In 2009 I reviewed Lustrum, the second of Robert Harris’s 'Cicero Trilogy', for the Financial Times. Praising Harris’s ‘distinctive excellence’, I wrote that he ‘understands politics and how to dramatise them: their necessary imperfection, their dependence on the embrace of lesser evils and shabby means that serve higher ends.’
Last night I went along to the LSE Literary Festival to hear Harris talk with Peter Kemp of the Sunday Times on the theme of 'The Political Novel' – an event organised in association with the Royal Society of Literature. Harris’s ability to discuss his working process, his view of the world and how he conceives his fiction is matchless in its assurance. As a huge Harris fan, and having spent the last few years writing and researching my own novel of politics The Knives (forthcoming from Faber this August) I could hardly have passed a more thoroughly engrossing ninety minutes. My notes from the evening are as follows:
1. In his early twenties, having been president of both the Cambridge Fabian Society and the Union, Harris contemplated seeking selection as a Labour MP. But he came to the view that the ‘modes of thinking’ for a politician and for a writer were too far apart, and that he preferred the latter. Having done that much hard thinking, though, he readily admits still to a ‘sneaking sympathy’, an ‘instinctive empathy’, for working politicians. He told the audience in tones of relief that it was some peoples’ jobs to get up in the morning and think about Brexit or the junior doctors, but not his.

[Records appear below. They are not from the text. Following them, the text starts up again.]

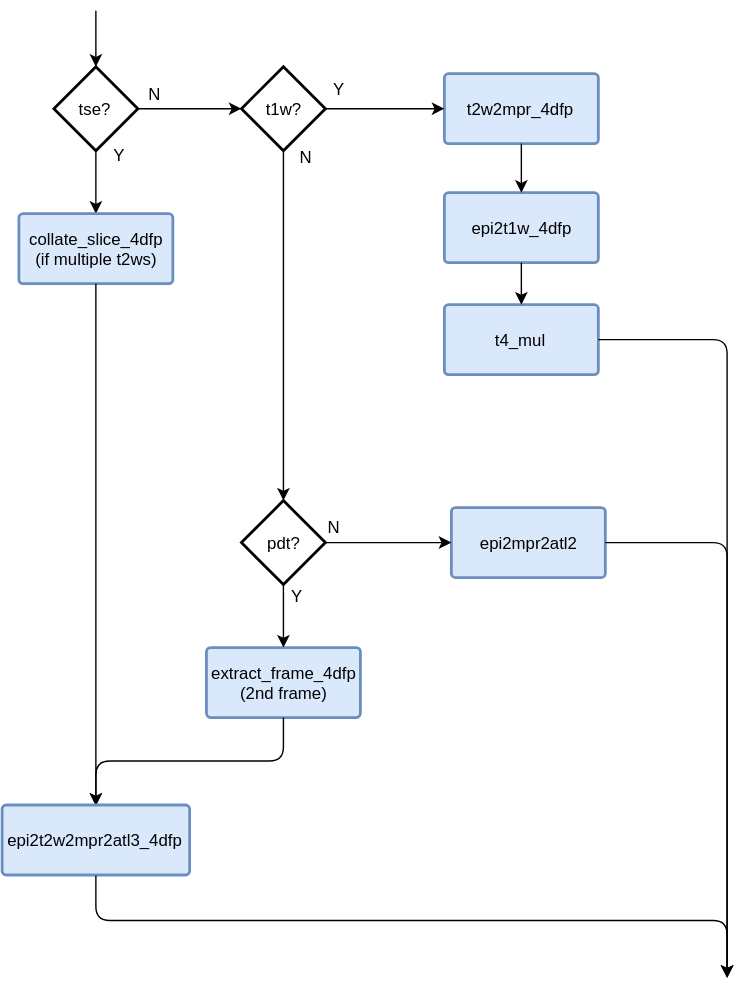
BlackHershey/4dfp-docs keeps this draw.io diagram as docs/_static/cross_bold_v12_epi2atl.svg. Above is the earlier version. Source tidied: cells renumbered, new cells last; positions are measured from the earlier drawing's top-left corner, leaving out a move shared by most shapes. Its diagram source:
```xml
<mxGraphModel>
  <root>
    <mxCell id="0" />
    <mxCell id="1" parent="0" />
    <mxCell id="2" value="&lt;span&gt;t2w2mpr_4dfp&lt;/span&gt;" style="strokeWidth=2;html=1;shape=mxgraph.flowchart.process;whiteSpace=wrap;labelBorderColor=none;fillColor=#dae8fc;strokeColor=#6c8ebf;fontStyle=0;" parent="1" vertex="1">
      <mxGeometry x="316" y="45" width="110" height="50" as="geometry" />
    </mxCell>
    <mxCell id="3" style="edgeStyle=orthogonalEdgeStyle;rounded=0;html=1;jettySize=auto;" parent="1" edge="1" source="4" target="17">
      <mxGeometry relative="1" as="geometry" />
    </mxCell>
    <mxCell id="4" value="t1w?" style="strokeWidth=2;html=1;shape=mxgraph.flowchart.decision;whiteSpace=wrap;" parent="1" vertex="1">
      <mxGeometry x="171" y="40" width="60" height="60" as="geometry" />
    </mxCell>
    <mxCell id="5" value="&lt;span&gt;epi2t1w_4dfp&lt;/span&gt;" style="strokeWidth=2;html=1;shape=mxgraph.flowchart.process;whiteSpace=wrap;fillColor=#dae8fc;strokeColor=#6c8ebf;fontStyle=0;" parent="1" vertex="1">
      <mxGeometry x="316" y="130" width="110" height="50" as="geometry" />
    </mxCell>
    <mxCell id="6" value="&lt;span&gt;t4_mul&lt;/span&gt;" style="strokeWidth=2;html=1;shape=mxgraph.flowchart.process;whiteSpace=wrap;fillColor=#dae8fc;strokeColor=#6c8ebf;fontStyle=0;" parent="1" vertex="1">
      <mxGeometry x="316" y="210" width="110" height="50" as="geometry" />
    </mxCell>
    <mxCell id="7" value="&lt;span&gt;epi2mpr2atl2&lt;/span&gt;" style="strokeWidth=2;html=1;shape=mxgraph.flowchart.process;whiteSpace=wrap;fillColor=#dae8fc;strokeColor=#6c8ebf;fontStyle=0;" parent="1" vertex="1">
      <mxGeometry x="321" y="355" width="110" height="50" as="geometry" />
    </mxCell>
    <mxCell id="8" style="endArrow=classic;html=1;exitX=1;exitY=0.5;exitPerimeter=0;entryX=0;entryY=0.5;entryPerimeter=0;" parent="1" edge="1" source="4" target="2">
      <mxGeometry relative="1" as="geometry" />
    </mxCell>
    <mxCell id="9" style="endArrow=classic;html=1;exitX=0.5;exitY=1;exitPerimeter=0;entryX=0.5;entryY=0;entryPerimeter=0;" parent="1" edge="1" source="2" target="5">
      <mxGeometry relative="1" as="geometry" />
    </mxCell>
    <mxCell id="10" style="endArrow=classic;html=1;entryX=0.5;entryY=0;entryPerimeter=0;" parent="1" edge="1" source="5" target="6">
      <mxGeometry relative="1" as="geometry" />
    </mxCell>
    <mxCell id="11" value="Y&lt;br&gt;&lt;br&gt;" style="text;html=1;align=center;verticalAlign=middle;fillColor=none;strokeColor=none;rounded=0;" parent="1" vertex="1">
      <mxGeometry x="231" y="48" width="20" height="30" as="geometry" />
    </mxCell>
    <mxCell id="12" value="tse?" style="strokeWidth=2;html=1;shape=mxgraph.flowchart.decision;whiteSpace=wrap;" parent="1" vertex="1">
      <mxGeometry x="37" y="40" width="60" height="60" as="geometry" />
    </mxCell>
    <mxCell id="13" style="endArrow=classic;html=1;exitX=0.5;exitY=1;exitPerimeter=0;entryX=0.5;entryY=0;entryPerimeter=0;" parent="1" edge="1" source="12" target="15">
      <mxGeometry relative="1" as="geometry" />
    </mxCell>
    <mxCell id="14" value="Y&lt;br&gt;&lt;br&gt;" style="text;html=1;align=center;verticalAlign=middle;fillColor=none;strokeColor=none;rounded=0;" parent="1" vertex="1">
      <mxGeometry x="74" y="95" width="20" height="30" as="geometry" />
    </mxCell>
    <mxCell id="15" value="&lt;span&gt;collate_slice_4dfp&lt;/span&gt;&lt;br&gt;(if multiple t2ws)&lt;br&gt;" style="strokeWidth=2;html=1;shape=mxgraph.flowchart.process;whiteSpace=wrap;fillColor=#dae8fc;strokeColor=#6c8ebf;fontStyle=0;" parent="1" vertex="1">
      <mxGeometry x="12" y="145" width="110" height="50" as="geometry" />
    </mxCell>
    <mxCell id="16" value="N&lt;br&gt;&lt;br&gt;" style="text;html=1;align=left;verticalAlign=top;spacingTop=-4;" parent="1" vertex="1">
      <mxGeometry x="103" y="50" width="20" height="30" as="geometry" />
    </mxCell>
    <mxCell id="17" value="pdt?" style="strokeWidth=2;html=1;shape=mxgraph.flowchart.decision;whiteSpace=wrap;" parent="1" vertex="1">
      <mxGeometry x="171" y="350" width="60" height="60" as="geometry" />
    </mxCell>
    <mxCell id="18" value="&lt;span&gt;extract_frame_4dfp&lt;br&gt;&lt;/span&gt;(2nd frame)&lt;br&gt;" style="strokeWidth=2;html=1;shape=mxgraph.flowchart.process;whiteSpace=wrap;fillColor=#dae8fc;strokeColor=#6c8ebf;fontStyle=0;" parent="1" vertex="1">
      <mxGeometry x="146" y="455" width="110" height="50" as="geometry" />
    </mxCell>
    <mxCell id="19" style="endArrow=classic;html=1;exitX=0.5;exitY=1;exitPerimeter=0;entryX=0.5;entryY=0;entryPerimeter=0;" parent="1" edge="1" source="17" target="18">
      <mxGeometry relative="1" as="geometry" />
    </mxCell>
    <mxCell id="20" style="endArrow=classic;html=1;exitX=0.5;exitY=1;exitPerimeter=0;entryX=0.5;entryY=0;entryPerimeter=0;edgeStyle=orthogonalEdgeStyle;" parent="1" edge="1" source="15" target="22">
      <mxGeometry relative="1" as="geometry" />
    </mxCell>
    <mxCell id="21" style="endArrow=classic;html=1;exitX=0.5;exitY=1;exitPerimeter=0;entryX=0.5;entryY=0;entryPerimeter=0;edgeStyle=orthogonalEdgeStyle;" parent="1" edge="1" source="18" target="22">
      <mxGeometry relative="1" as="geometry" />
    </mxCell>
    <mxCell id="22" value="&lt;span&gt;epi2t2w2mpr2atl3_4dfp&lt;/span&gt;" style="strokeWidth=2;html=1;shape=mxgraph.flowchart.process;whiteSpace=wrap;fillColor=#dae8fc;strokeColor=#6c8ebf;fontStyle=0;" parent="1" vertex="1">
      <mxGeometry y="567.5" width="134" height="50" as="geometry" />
    </mxCell>
    <mxCell id="23" style="endArrow=classic;html=1;exitX=1;exitY=0.5;exitPerimeter=0;entryX=0.5;entryY=0;" parent="1" edge="1" source="7">
      <mxGeometry relative="1" as="geometry">
        <mxPoint x="518" y="691" as="targetPoint" />
        <Array as="points">
          <mxPoint x="518" y="380" />
        </Array>
      </mxGeometry>
    </mxCell>
    <mxCell id="24" style="edgeStyle=orthogonalEdgeStyle;rounded=0;html=1;jettySize=auto;exitX=1;exitY=0.5;exitPerimeter=0;entryX=0;entryY=0.5;entryPerimeter=0;" parent="1" edge="1" source="17" target="7">
      <mxGeometry relative="1" as="geometry" />
    </mxCell>
    <mxCell id="25" style="endArrow=classic;html=1;exitX=0.5;exitY=1;exitPerimeter=0;entryX=0.5;entryY=0;" parent="1" edge="1" source="22">
      <mxGeometry relative="1" as="geometry">
        <mxPoint x="518" y="691" as="targetPoint" />
        <Array as="points">
          <mxPoint x="67" y="650" />
          <mxPoint x="518" y="650" />
        </Array>
      </mxGeometry>
    </mxCell>
    <mxCell id="26" style="endArrow=classic;html=1;entryX=0.5;entryY=0;entryPerimeter=0;" parent="1" edge="1" target="12">
      <mxGeometry relative="1" as="geometry">
        <mxPoint x="67" as="sourcePoint" />
      </mxGeometry>
    </mxCell>
    <mxCell id="27" style="endArrow=classic;html=1;exitX=1;exitY=0.5;exitPerimeter=0;entryX=0;entryY=0.5;entryPerimeter=0;" parent="1" edge="1" source="12" target="4">
      <mxGeometry relative="1" as="geometry" />
    </mxCell>
    <mxCell id="28" value="N&lt;br&gt;&lt;br&gt;" style="text;html=1;align=left;verticalAlign=top;spacingTop=-4;" parent="1" vertex="1">
      <mxGeometry x="211" y="95" width="20" height="30" as="geometry" />
    </mxCell>
    <mxCell id="29" value="N&lt;br&gt;&lt;br&gt;" style="text;html=1;align=left;verticalAlign=top;spacingTop=-4;" parent="1" vertex="1">
      <mxGeometry x="231" y="360" width="20" height="30" as="geometry" />
    </mxCell>
    <mxCell id="30" value="Y&lt;br&gt;&lt;br&gt;" style="text;html=1;align=center;verticalAlign=middle;fillColor=none;strokeColor=none;rounded=0;" parent="1" vertex="1">
      <mxGeometry x="201" y="410" width="20" height="30" as="geometry" />
    </mxCell>
    <mxCell id="31" style="endArrow=classic;html=1;exitX=1;exitY=0.5;exitPerimeter=0;entryX=0.5;entryY=0;" parent="1" edge="1" source="6">
      <mxGeometry relative="1" as="geometry">
        <mxPoint x="518" y="691" as="targetPoint" />
        <Array as="points">
          <mxPoint x="518" y="235" />
        </Array>
      </mxGeometry>
    </mxCell>
  </root>
</mxGraphModel>
```
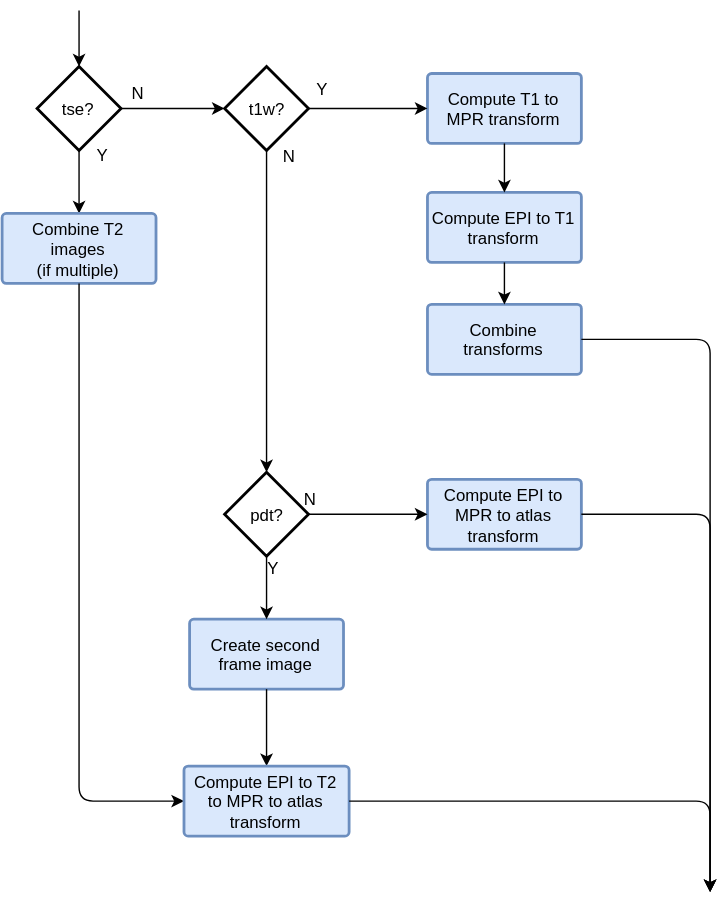
Above is the later version.

Commit message:
made flowchart boxes contain explanations instead of script names

Diff of the diagram source:
```diff
@@ -2,7 +2,7 @@
   <root>
     <mxCell id="0" />
     <mxCell id="1" parent="0" />
-    <mxCell id="2" value="&lt;span&gt;t2w2mpr_4dfp&lt;/span&gt;" style="strokeWidth=2;html=1;shape=mxgraph.flowchart.process;whiteSpace=wrap;labelBorderColor=none;fillColor=#dae8fc;strokeColor=#6c8ebf;fontStyle=0;" parent="1" vertex="1">
+    <mxCell id="2" value="&lt;span&gt;Compute T1 to MPR transform&lt;/span&gt;" style="strokeWidth=2;html=1;shape=mxgraph.flowchart.process;whiteSpace=wrap;labelBorderColor=none;fillColor=#dae8fc;strokeColor=#6c8ebf;fontStyle=0;" parent="1" vertex="1">
       <mxGeometry x="316" y="45" width="110" height="50" as="geometry" />
     </mxCell>
     <mxCell id="3" style="edgeStyle=orthogonalEdgeStyle;rounded=0;html=1;jettySize=auto;" parent="1" edge="1" source="4" target="17">
@@ -11,14 +11,14 @@
     <mxCell id="4" value="t1w?" style="strokeWidth=2;html=1;shape=mxgraph.flowchart.decision;whiteSpace=wrap;" parent="1" vertex="1">
       <mxGeometry x="171" y="40" width="60" height="60" as="geometry" />
     </mxCell>
-    <mxCell id="5" value="&lt;span&gt;epi2t1w_4dfp&lt;/span&gt;" style="strokeWidth=2;html=1;shape=mxgraph.flowchart.process;whiteSpace=wrap;fillColor=#dae8fc;strokeColor=#6c8ebf;fontStyle=0;" parent="1" vertex="1">
+    <mxCell id="5" value="&lt;span&gt;Compute EPI to T1 transform&lt;/span&gt;" style="strokeWidth=2;html=1;shape=mxgraph.flowchart.process;whiteSpace=wrap;fillColor=#dae8fc;strokeColor=#6c8ebf;fontStyle=0;" parent="1" vertex="1">
       <mxGeometry x="316" y="130" width="110" height="50" as="geometry" />
     </mxCell>
-    <mxCell id="6" value="&lt;span&gt;t4_mul&lt;/span&gt;" style="strokeWidth=2;html=1;shape=mxgraph.flowchart.process;whiteSpace=wrap;fillColor=#dae8fc;strokeColor=#6c8ebf;fontStyle=0;" parent="1" vertex="1">
+    <mxCell id="6" value="&lt;span&gt;Combine transforms&lt;/span&gt;" style="strokeWidth=2;html=1;shape=mxgraph.flowchart.process;whiteSpace=wrap;fillColor=#dae8fc;strokeColor=#6c8ebf;fontStyle=0;" parent="1" vertex="1">
       <mxGeometry x="316" y="210" width="110" height="50" as="geometry" />
     </mxCell>
-    <mxCell id="7" value="&lt;span&gt;epi2mpr2atl2&lt;/span&gt;" style="strokeWidth=2;html=1;shape=mxgraph.flowchart.process;whiteSpace=wrap;fillColor=#dae8fc;strokeColor=#6c8ebf;fontStyle=0;" parent="1" vertex="1">
-      <mxGeometry x="321" y="355" width="110" height="50" as="geometry" />
+    <mxCell id="7" value="&lt;span&gt;Compute EPI to MPR to atlas transform&lt;/span&gt;" style="strokeWidth=2;html=1;shape=mxgraph.flowchart.process;whiteSpace=wrap;fillColor=#dae8fc;strokeColor=#6c8ebf;fontStyle=0;" parent="1" vertex="1">
+      <mxGeometry x="316" y="335" width="110" height="50" as="geometry" />
     </mxCell>
     <mxCell id="8" style="endArrow=classic;html=1;exitX=1;exitY=0.5;exitPerimeter=0;entryX=0;entryY=0.5;entryPerimeter=0;" parent="1" edge="1" source="4" target="2">
       <mxGeometry relative="1" as="geometry" />
@@ -41,48 +41,44 @@
     <mxCell id="14" value="Y&lt;br&gt;&lt;br&gt;" style="text;html=1;align=center;verticalAlign=middle;fillColor=none;strokeColor=none;rounded=0;" parent="1" vertex="1">
       <mxGeometry x="74" y="95" width="20" height="30" as="geometry" />
     </mxCell>
-    <mxCell id="15" value="&lt;span&gt;collate_slice_4dfp&lt;/span&gt;&lt;br&gt;(if multiple t2ws)&lt;br&gt;" style="strokeWidth=2;html=1;shape=mxgraph.flowchart.process;whiteSpace=wrap;fillColor=#dae8fc;strokeColor=#6c8ebf;fontStyle=0;" parent="1" vertex="1">
+    <mxCell id="15" value="&lt;span&gt;Combine T2 images&lt;/span&gt;&lt;br&gt;(if multiple)&lt;br&gt;" style="strokeWidth=2;html=1;shape=mxgraph.flowchart.process;whiteSpace=wrap;fillColor=#dae8fc;strokeColor=#6c8ebf;fontStyle=0;" parent="1" vertex="1">
       <mxGeometry x="12" y="145" width="110" height="50" as="geometry" />
     </mxCell>
     <mxCell id="16" value="N&lt;br&gt;&lt;br&gt;" style="text;html=1;align=left;verticalAlign=top;spacingTop=-4;" parent="1" vertex="1">
       <mxGeometry x="103" y="50" width="20" height="30" as="geometry" />
     </mxCell>
     <mxCell id="17" value="pdt?" style="strokeWidth=2;html=1;shape=mxgraph.flowchart.decision;whiteSpace=wrap;" parent="1" vertex="1">
-      <mxGeometry x="171" y="350" width="60" height="60" as="geometry" />
+      <mxGeometry x="171" y="330" width="60" height="60" as="geometry" />
     </mxCell>
-    <mxCell id="18" value="&lt;span&gt;extract_frame_4dfp&lt;br&gt;&lt;/span&gt;(2nd frame)&lt;br&gt;" style="strokeWidth=2;html=1;shape=mxgraph.flowchart.process;whiteSpace=wrap;fillColor=#dae8fc;strokeColor=#6c8ebf;fontStyle=0;" parent="1" vertex="1">
-      <mxGeometry x="146" y="455" width="110" height="50" as="geometry" />
+    <mxCell id="18" value="Create second frame image&lt;br&gt;" style="strokeWidth=2;html=1;shape=mxgraph.flowchart.process;whiteSpace=wrap;fillColor=#dae8fc;strokeColor=#6c8ebf;fontStyle=0;" parent="1" vertex="1">
+      <mxGeometry x="146" y="435" width="110" height="50" as="geometry" />
     </mxCell>
     <mxCell id="19" style="endArrow=classic;html=1;exitX=0.5;exitY=1;exitPerimeter=0;entryX=0.5;entryY=0;entryPerimeter=0;" parent="1" edge="1" source="17" target="18">
       <mxGeometry relative="1" as="geometry" />
     </mxCell>
-    <mxCell id="20" style="endArrow=classic;html=1;exitX=0.5;exitY=1;exitPerimeter=0;entryX=0.5;entryY=0;entryPerimeter=0;edgeStyle=orthogonalEdgeStyle;" parent="1" edge="1" source="15" target="22">
+    <mxCell id="20" style="endArrow=classic;html=1;exitX=0.5;exitY=1;exitPerimeter=0;entryX=0;entryY=0.5;entryPerimeter=0;edgeStyle=orthogonalEdgeStyle;" parent="1" edge="1" source="15" target="22">
       <mxGeometry relative="1" as="geometry" />
     </mxCell>
     <mxCell id="21" style="endArrow=classic;html=1;exitX=0.5;exitY=1;exitPerimeter=0;entryX=0.5;entryY=0;entryPerimeter=0;edgeStyle=orthogonalEdgeStyle;" parent="1" edge="1" source="18" target="22">
       <mxGeometry relative="1" as="geometry" />
     </mxCell>
-    <mxCell id="22" value="&lt;span&gt;epi2t2w2mpr2atl3_4dfp&lt;/span&gt;" style="strokeWidth=2;html=1;shape=mxgraph.flowchart.process;whiteSpace=wrap;fillColor=#dae8fc;strokeColor=#6c8ebf;fontStyle=0;" parent="1" vertex="1">
-      <mxGeometry y="567.5" width="134" height="50" as="geometry" />
+    <mxCell id="22" value="&lt;span&gt;Compute EPI to T2 to MPR to atlas transform&lt;/span&gt;" style="strokeWidth=2;html=1;shape=mxgraph.flowchart.process;whiteSpace=wrap;fillColor=#dae8fc;strokeColor=#6c8ebf;fontStyle=0;" parent="1" vertex="1">
+      <mxGeometry x="142" y="540" width="118" height="50" as="geometry" />
     </mxCell>
-    <mxCell id="23" style="endArrow=classic;html=1;exitX=1;exitY=0.5;exitPerimeter=0;entryX=0.5;entryY=0;" parent="1" edge="1" source="7">
+    <mxCell id="23" style="endArrow=classic;html=1;exitX=1;exitY=0.5;exitPerimeter=0;" parent="1" edge="1" source="7">
       <mxGeometry relative="1" as="geometry">
-        <mxPoint x="518" y="691" as="targetPoint" />
+        <mxPoint x="518" y="630" as="targetPoint" />
         <Array as="points">
-          <mxPoint x="518" y="380" />
+          <mxPoint x="518" y="360" />
         </Array>
       </mxGeometry>
     </mxCell>
     <mxCell id="24" style="edgeStyle=orthogonalEdgeStyle;rounded=0;html=1;jettySize=auto;exitX=1;exitY=0.5;exitPerimeter=0;entryX=0;entryY=0.5;entryPerimeter=0;" parent="1" edge="1" source="17" target="7">
       <mxGeometry relative="1" as="geometry" />
     </mxCell>
-    <mxCell id="25" style="endArrow=classic;html=1;exitX=0.5;exitY=1;exitPerimeter=0;entryX=0.5;entryY=0;" parent="1" edge="1" source="22">
+    <mxCell id="25" style="endArrow=classic;html=1;exitX=1;exitY=0.5;exitPerimeter=0;edgeStyle=orthogonalEdgeStyle;" parent="1" edge="1" source="22">
       <mxGeometry relative="1" as="geometry">
-        <mxPoint x="518" y="691" as="targetPoint" />
-        <Array as="points">
-          <mxPoint x="67" y="650" />
-          <mxPoint x="518" y="650" />
-        </Array>
+        <mxPoint x="518" y="630" as="targetPoint" />
       </mxGeometry>
     </mxCell>
     <mxCell id="26" style="endArrow=classic;html=1;entryX=0.5;entryY=0;entryPerimeter=0;" parent="1" edge="1" target="12">
@@ -97,14 +93,14 @@
       <mxGeometry x="211" y="95" width="20" height="30" as="geometry" />
     </mxCell>
     <mxCell id="29" value="N&lt;br&gt;&lt;br&gt;" style="text;html=1;align=left;verticalAlign=top;spacingTop=-4;" parent="1" vertex="1">
-      <mxGeometry x="231" y="360" width="20" height="30" as="geometry" />
+      <mxGeometry x="226" y="340" width="20" height="30" as="geometry" />
     </mxCell>
     <mxCell id="30" value="Y&lt;br&gt;&lt;br&gt;" style="text;html=1;align=center;verticalAlign=middle;fillColor=none;strokeColor=none;rounded=0;" parent="1" vertex="1">
-      <mxGeometry x="201" y="410" width="20" height="30" as="geometry" />
+      <mxGeometry x="196" y="390" width="20" height="30" as="geometry" />
     </mxCell>
-    <mxCell id="31" style="endArrow=classic;html=1;exitX=1;exitY=0.5;exitPerimeter=0;entryX=0.5;entryY=0;" parent="1" edge="1" source="6">
+    <mxCell id="31" style="endArrow=classic;html=1;exitX=1;exitY=0.5;exitPerimeter=0;" parent="1" edge="1" source="6">
       <mxGeometry relative="1" as="geometry">
-        <mxPoint x="518" y="691" as="targetPoint" />
+        <mxPoint x="518" y="630" as="targetPoint" />
         <Array as="points">
           <mxPoint x="518" y="235" />
         </Array>
```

2. He was shrewd and amusing about his early career path: how, post-Cambridge, having set himself on journalism, but having come from ‘the provinces’, he had no intention of going back there to serve a necessary Fleet Street apprenticeship; and so went for and secured a BBC traineeship. Later he was again acerbically funny in pointing out that, while his path through university and media would have made easy enough material for the sorts of English novels “that have been written by others” he felt this was inadequate material for good fiction.
3. In digression, some of his liveliest tales concerned his association, beginning at Cambridge, with the ‘controversial’ historian David Irving, who certainly knew that the so-called ‘Hitler Diaries’ were a forgery. I was reminded of Christopher Hitchens’ account of the kind of hair-raising ‘wit’ a writer will expose himself to if keeping Irving’s company.
4. Harris was fascinating on how his bestselling fictional debut Fatherland began as a non-fiction project, ‘a Baedeker guide to a world that never existed’, until he realised the freedom he needed to start making things and characters up.
5. Also v intriguing: his description of how, instead of Pompeii (2003), he nearly published – spent quite some considerable time on – a dystopian novel about an America whose politics fall under the sway of a Disney-like corporation. Clearly he chose well to jack that US-set book in and find another imaginative way to write about an empire under threat.
6. His two big tips for an aspiring novelist? 1) Have some sense of what your ending will be, where you are heading, even if you detour along the way. 2) The point-of-view of the narration determines everything.
7. An additional tip for the thriller writer: have a tight time-frame. Then shorten it.
8. Really fascinating for anyone who knows cinema (i): Harris talked about admiring and wanting as a novelist to emulate the film directing career of Stanley Kubrick, who, he felt, ‘could do any place.’ I suspect this wish is rather a common one.
9. Really fascinating for anyone who knows cinema (ii): Harris was very funny about his collaborations with Roman Polanski – to wit, how he sent Polanski the manuscript of An Officer and a Spy (the idea of a Dreyfus project Polanski had, after all, initiated), and then received copious notes on his prose from the maestro down the telephone.
10. Asked if he would contemplate a contemporary Westminster-set novel, comparable perhaps to the works of Trollope (which Harris ‘loves’), he admitted to some reluctance – that the Commons is no longer the most powerful legislator in the world as in Victorian times, that the drama and the stakes are just not the same. That said, he was surprisingly passionate – surprising even himself perhaps – when he talked of the drama he discerned in the ‘coded battle’ that had taken place in the House just the other day between David Cameron and Boris Johnson; and he evoked the ‘Shakespearean’ falling-out of the Miliband brothers and ‘what had happened to the Labour Party’ because of it.
11. Asked for his thoughts on political fiction that emphatically set itself on one ‘wing’ of a political argument, Harris was emphatic, saying that he felt for a novelist to try to ‘animate an ideology’ was a ‘fatal move.’ Though a Labour supporter still, he made clear: ‘I can’t believe that virtue is all on this side.’ This is as near as dammit a quotation from Trollope, and an eloquent gesture from one master of the form to another.
12. In my view Harris's early non-fiction works should be read just as keenly as his novels, for all that he has firmly chosen the latter camp now for his output. But at one point last night he looked a little wistful in remarking that his The Making of Neil Kinnock (Faber, 1984) is probably 'not much read these days.' It should be read by anyone interested in British politics - "now more than ever", perhaps.